(Beginning of Source information)
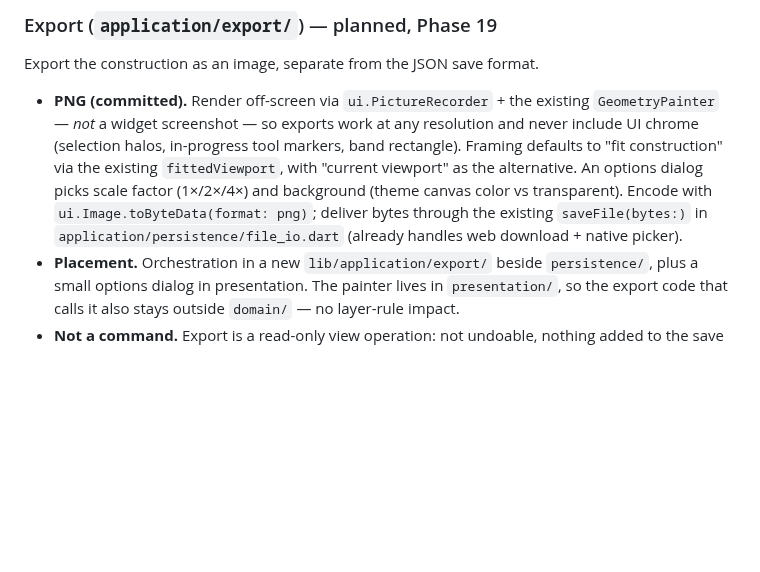
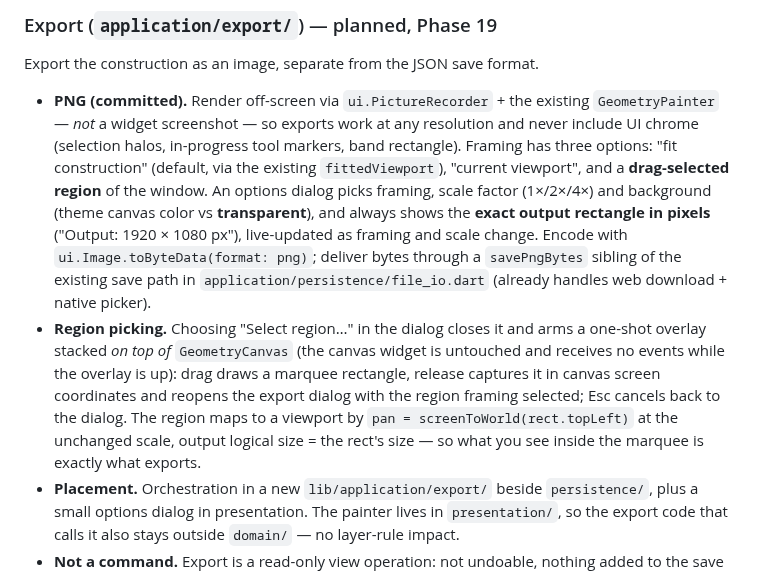
Before and after one commit to steveSuave/regula, a Markdown page: docs/PLAN.md, the part around the change. Rendered like a GitHub page; blank space fills up the shorter version.

Commit message:
Phase 19: PLAN/TODO — export spec gains region framing + explicit output size
Co-Authored-By: Claude Fable 5 <noreply@anthropic.com>

```diff
--- a/docs/PLAN.md
+++ b/docs/PLAN.md
@@ -129,7 +129,8 @@ The `domain/` layer must not import `package:flutter/*`. This is the boundary th
 
 Export the construction as an image, separate from the JSON save format.
 
-- **PNG (committed).** Render off-screen via `ui.PictureRecorder` + the existing `GeometryPainter` — *not* a widget screenshot — so exports work at any resolution and never include UI chrome (selection halos, in-progress tool markers, band rectangle). Framing defaults to "fit construction" via the existing `fittedViewport`, with "current viewport" as the alternative. An options dialog picks scale factor (1×/2×/4×) and background (theme canvas color vs transparent). Encode with `ui.Image.toByteData(format: png)`; deliver bytes through the existing `saveFile(bytes:)` in `application/persistence/file_io.dart` (already handles web download + native picker).
+- **PNG (committed).** Render off-screen via `ui.PictureRecorder` + the existing `GeometryPainter` — *not* a widget screenshot — so exports work at any resolution and never include UI chrome (selection halos, in-progress tool markers, band rectangle). Framing has three options: "fit construction" (default, via the existing `fittedViewport`), "current viewport", and a **drag-selected region** of the window. An options dialog picks framing, scale factor (1×/2×/4×) and background (theme canvas color vs **transparent**), and always shows the **exact output rectangle in pixels** ("Output: 1920 × 1080 px"), live-updated as framing and scale change. Encode with `ui.Image.toByteData(format: png)`; deliver bytes through a `savePngBytes` sibling of the existing save path in `application/persistence/file_io.dart` (already handles web download + native picker).
+- **Region picking.** Choosing "Select region…" in the dialog closes it and arms a one-shot overlay stacked *on top of* `GeometryCanvas` (the canvas widget is untouched and receives no events while the overlay is up): drag draws a marquee rectangle, release captures it in canvas screen coordinates and reopens the export dialog with the region framing selected; Esc cancels back to the dialog. The region maps to a viewport by `pan = screenToWorld(rect.topLeft)` at the unchanged scale, output logical size = the rect's size — so what you see inside the marquee is exactly what exports.
 - **Placement.** Orchestration in a new `lib/application/export/` beside `persistence/`, plus a small options dialog in presentation. The painter lives in `presentation/`, so the export code that calls it also stays outside `domain/` — no layer-rule impact.
 - **Not a command.** Export is a read-only view operation: not undoable, nothing added to the save format (same reasoning as viewport changes not being undoable).
 - **UI.** File menu → "Export as PNG…"; shortcut `Ctrl/Cmd + E` in the shortcut table + cheat sheet.
```
Also changed, not shown: docs/TODO.md (+5 -4 lines).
(End of Source information)
What is needed: What belongs in the answer is each line from the listing above that contains "docs".

Answer space:
Before and after one commit to steveSuave/regula, a Markdown page: docs/PLAN.md, the part around the change. Rendered like a GitHub page; blank space fills up the shorter version.
--- a/docs/PLAN.md
+++ b/docs/PLAN.md
Also changed, not shown: docs/TODO.md (+5 -4 lines).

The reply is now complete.